- Exercise directions -
Copy each line below in which the string "import" appears.

Before-and-after change data:
-- Opening Marker --

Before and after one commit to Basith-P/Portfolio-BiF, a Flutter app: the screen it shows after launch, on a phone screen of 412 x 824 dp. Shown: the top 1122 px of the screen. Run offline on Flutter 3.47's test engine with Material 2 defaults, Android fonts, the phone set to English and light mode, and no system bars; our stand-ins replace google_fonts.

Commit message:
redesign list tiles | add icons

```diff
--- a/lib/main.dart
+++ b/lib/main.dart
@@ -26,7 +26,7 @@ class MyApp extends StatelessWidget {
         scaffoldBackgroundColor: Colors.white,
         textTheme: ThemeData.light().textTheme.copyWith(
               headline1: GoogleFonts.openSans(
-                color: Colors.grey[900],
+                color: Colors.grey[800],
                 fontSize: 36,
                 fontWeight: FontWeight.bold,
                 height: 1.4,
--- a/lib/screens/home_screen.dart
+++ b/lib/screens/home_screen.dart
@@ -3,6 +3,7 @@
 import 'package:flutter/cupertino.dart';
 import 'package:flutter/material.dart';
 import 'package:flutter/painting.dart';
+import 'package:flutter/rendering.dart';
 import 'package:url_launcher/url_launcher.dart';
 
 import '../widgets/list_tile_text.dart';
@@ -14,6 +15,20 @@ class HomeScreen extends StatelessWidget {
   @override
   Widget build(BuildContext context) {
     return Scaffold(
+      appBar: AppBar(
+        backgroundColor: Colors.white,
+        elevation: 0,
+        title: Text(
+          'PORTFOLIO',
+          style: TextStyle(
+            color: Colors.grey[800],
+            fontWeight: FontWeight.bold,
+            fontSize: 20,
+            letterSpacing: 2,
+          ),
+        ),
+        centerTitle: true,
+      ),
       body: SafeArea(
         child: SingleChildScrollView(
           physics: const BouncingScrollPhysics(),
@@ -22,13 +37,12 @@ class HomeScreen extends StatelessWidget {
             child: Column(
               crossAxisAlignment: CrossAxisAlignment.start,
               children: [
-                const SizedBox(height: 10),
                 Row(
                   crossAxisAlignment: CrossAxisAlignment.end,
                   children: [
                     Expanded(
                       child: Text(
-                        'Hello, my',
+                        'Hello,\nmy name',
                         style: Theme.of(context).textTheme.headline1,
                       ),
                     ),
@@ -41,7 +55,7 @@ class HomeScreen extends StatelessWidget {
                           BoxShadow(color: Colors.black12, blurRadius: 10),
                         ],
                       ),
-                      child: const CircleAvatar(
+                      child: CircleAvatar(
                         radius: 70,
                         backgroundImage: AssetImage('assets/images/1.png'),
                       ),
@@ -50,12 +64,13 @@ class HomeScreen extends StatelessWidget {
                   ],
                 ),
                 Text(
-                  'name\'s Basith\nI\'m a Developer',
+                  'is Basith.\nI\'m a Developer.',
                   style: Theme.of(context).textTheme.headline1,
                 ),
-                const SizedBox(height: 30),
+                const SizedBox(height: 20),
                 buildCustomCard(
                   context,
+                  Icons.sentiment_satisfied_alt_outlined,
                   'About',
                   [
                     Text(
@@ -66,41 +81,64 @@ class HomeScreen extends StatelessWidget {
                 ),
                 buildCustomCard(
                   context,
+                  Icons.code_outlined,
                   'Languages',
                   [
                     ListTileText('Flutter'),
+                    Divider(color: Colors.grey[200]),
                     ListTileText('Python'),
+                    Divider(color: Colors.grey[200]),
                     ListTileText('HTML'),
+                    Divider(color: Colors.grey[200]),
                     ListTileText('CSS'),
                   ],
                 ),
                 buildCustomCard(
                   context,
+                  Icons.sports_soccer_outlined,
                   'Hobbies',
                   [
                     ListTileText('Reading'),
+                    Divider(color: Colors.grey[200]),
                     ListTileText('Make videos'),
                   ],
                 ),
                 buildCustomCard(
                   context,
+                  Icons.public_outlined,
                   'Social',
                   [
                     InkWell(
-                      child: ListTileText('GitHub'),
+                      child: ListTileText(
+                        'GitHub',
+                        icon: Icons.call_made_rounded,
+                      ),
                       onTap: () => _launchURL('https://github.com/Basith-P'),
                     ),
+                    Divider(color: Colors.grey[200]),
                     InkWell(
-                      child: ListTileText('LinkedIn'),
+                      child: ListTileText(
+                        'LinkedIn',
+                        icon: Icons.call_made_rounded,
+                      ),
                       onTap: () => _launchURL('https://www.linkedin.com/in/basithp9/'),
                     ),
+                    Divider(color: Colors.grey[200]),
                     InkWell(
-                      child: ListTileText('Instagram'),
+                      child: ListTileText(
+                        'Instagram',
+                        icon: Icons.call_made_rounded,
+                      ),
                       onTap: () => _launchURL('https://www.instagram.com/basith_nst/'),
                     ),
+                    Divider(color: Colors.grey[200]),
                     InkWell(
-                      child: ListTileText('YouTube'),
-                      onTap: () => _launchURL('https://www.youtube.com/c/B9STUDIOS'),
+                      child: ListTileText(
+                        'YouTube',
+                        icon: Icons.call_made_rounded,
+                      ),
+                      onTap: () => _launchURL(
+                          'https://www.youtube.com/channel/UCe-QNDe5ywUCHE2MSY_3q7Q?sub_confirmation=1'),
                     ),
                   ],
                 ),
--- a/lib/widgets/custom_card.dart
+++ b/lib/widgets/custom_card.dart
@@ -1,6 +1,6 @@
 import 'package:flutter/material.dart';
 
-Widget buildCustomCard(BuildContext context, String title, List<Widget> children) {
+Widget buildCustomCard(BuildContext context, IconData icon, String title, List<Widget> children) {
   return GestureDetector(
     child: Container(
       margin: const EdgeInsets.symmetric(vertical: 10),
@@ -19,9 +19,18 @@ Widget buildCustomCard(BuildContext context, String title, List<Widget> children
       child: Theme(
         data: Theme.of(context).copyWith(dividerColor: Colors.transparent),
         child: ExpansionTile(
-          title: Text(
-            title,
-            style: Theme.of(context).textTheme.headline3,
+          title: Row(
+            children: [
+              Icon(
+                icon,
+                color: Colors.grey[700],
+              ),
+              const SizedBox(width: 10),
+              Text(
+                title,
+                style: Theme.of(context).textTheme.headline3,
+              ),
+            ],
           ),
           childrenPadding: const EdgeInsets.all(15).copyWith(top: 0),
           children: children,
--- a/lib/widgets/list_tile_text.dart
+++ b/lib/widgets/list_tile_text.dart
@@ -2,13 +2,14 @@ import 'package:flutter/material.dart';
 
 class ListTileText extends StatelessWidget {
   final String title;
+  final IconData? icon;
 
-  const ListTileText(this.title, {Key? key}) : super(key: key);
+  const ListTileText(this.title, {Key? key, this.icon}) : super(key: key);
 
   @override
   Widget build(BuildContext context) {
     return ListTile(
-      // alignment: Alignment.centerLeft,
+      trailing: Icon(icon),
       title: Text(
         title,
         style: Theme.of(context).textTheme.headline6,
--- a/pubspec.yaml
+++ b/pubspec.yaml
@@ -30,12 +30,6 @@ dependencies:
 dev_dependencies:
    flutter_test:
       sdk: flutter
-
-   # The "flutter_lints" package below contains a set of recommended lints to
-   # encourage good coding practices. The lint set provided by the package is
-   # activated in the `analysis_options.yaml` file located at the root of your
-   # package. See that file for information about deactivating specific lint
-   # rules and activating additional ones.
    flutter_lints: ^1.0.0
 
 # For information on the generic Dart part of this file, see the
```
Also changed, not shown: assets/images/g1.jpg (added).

-- Closing Marker --

- Completed task -
 import 'package:flutter/cupertino.dart';
 import 'package:flutter/material.dart';
 import 'package:flutter/painting.dart';
+import 'package:flutter/rendering.dart';
 import 'package:url_launcher/url_launcher.dart';
 import '../widgets/list_tile_text.dart';
 import 'package:flutter/material.dart';
@@ -2,13 +2,14 @@ import 'package:flutter/material.dart';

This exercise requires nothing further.